> TASK INSTRUCTIONS
Read through the listing and copy every line that contains the word "subgraph".

> DATA SHOWN
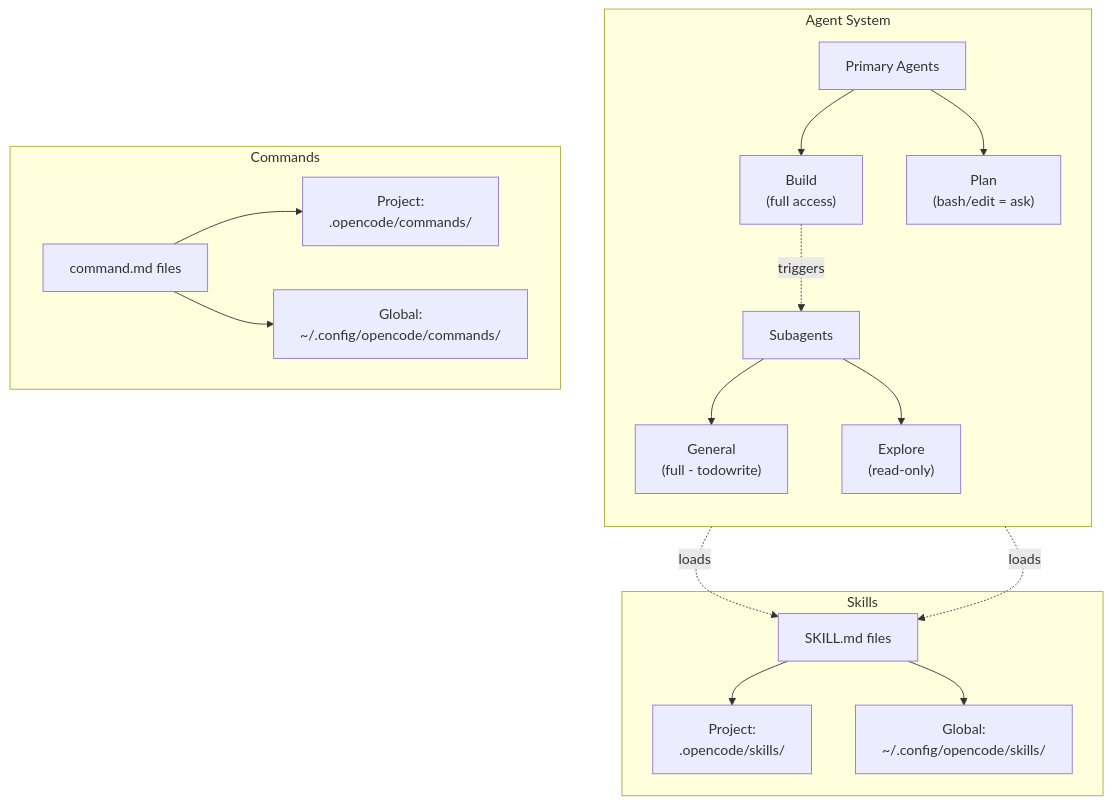
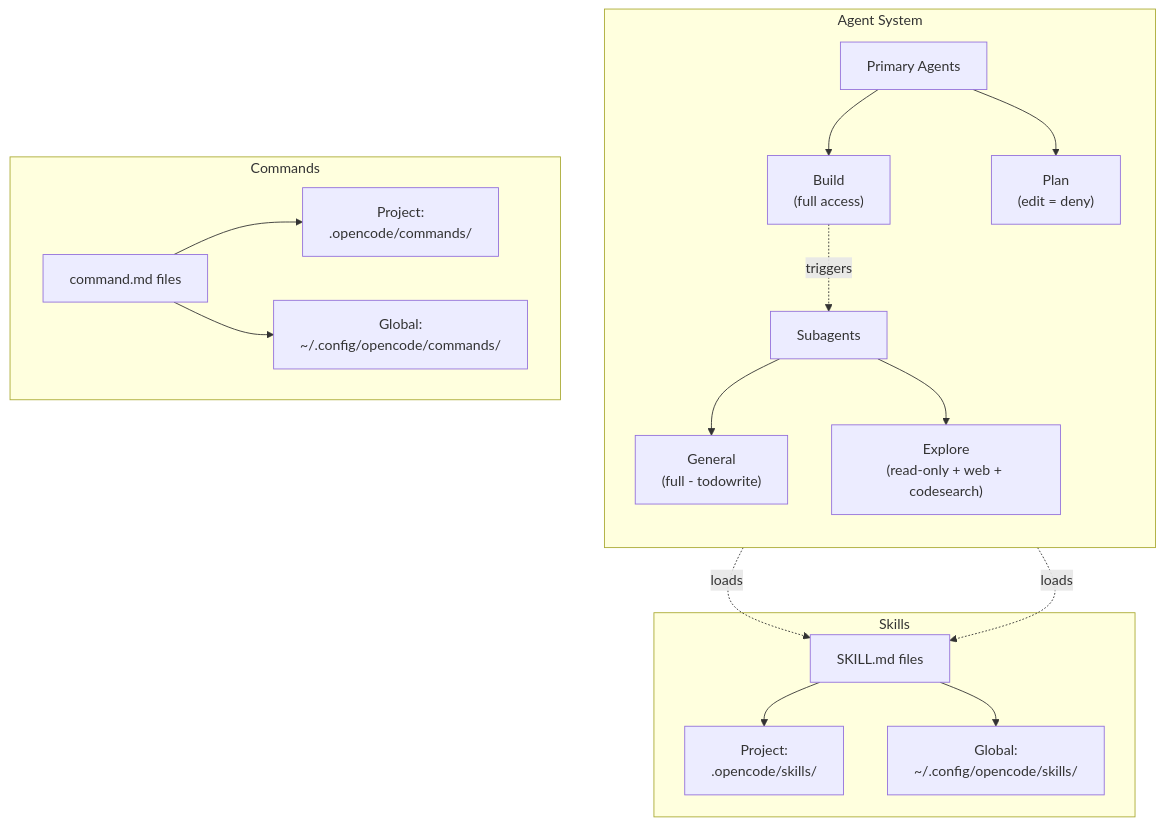
The first of 3 diagrams in 07-skills-agents/README.md (dxvidparham/opencode-primer), drawn with Mermaid before and after one commit. The commit also changed other lines of this file and 12 other files, not shown here.

````diff
--- a/07-skills-agents/README.md
+++ b/07-skills-agents/README.md
@@ -60,24 +60,24 @@
 ```mermaid
 flowchart TD
   subgraph "Agent System"
     direction TB
     A["Primary Agents"] --> B["Build\n(full access)"]
-    A --> C["Plan\n(bash/edit = ask)"]
+    A --> C["Plan\n(edit = deny)"]
     D["Subagents"] --> E["General\n(full - todowrite)"]
-    D --> F["Explore\n(read-only)"]
+    D --> F["Explore\n(read-only + web + codesearch)"]
   end
 
   subgraph "Skills"
     G["SKILL.md files"] --> H["Project:\n.opencode/skills/"]
     G --> I["Global:\n~/.config/opencode/skills/"]
   end
 
   subgraph "Commands"
     J["command.md files"] --> K["Project:\n.opencode/commands/"]
     J --> L["Global:\n~/.config/opencode/commands/"]
   end
 
   B -.->|"loads"| G
   C -.->|"loads"| G
   B -.->|"triggers"| D
 ```
````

> TASK SOLUTION
   subgraph "Agent System"
   subgraph "Skills"
   subgraph "Commands"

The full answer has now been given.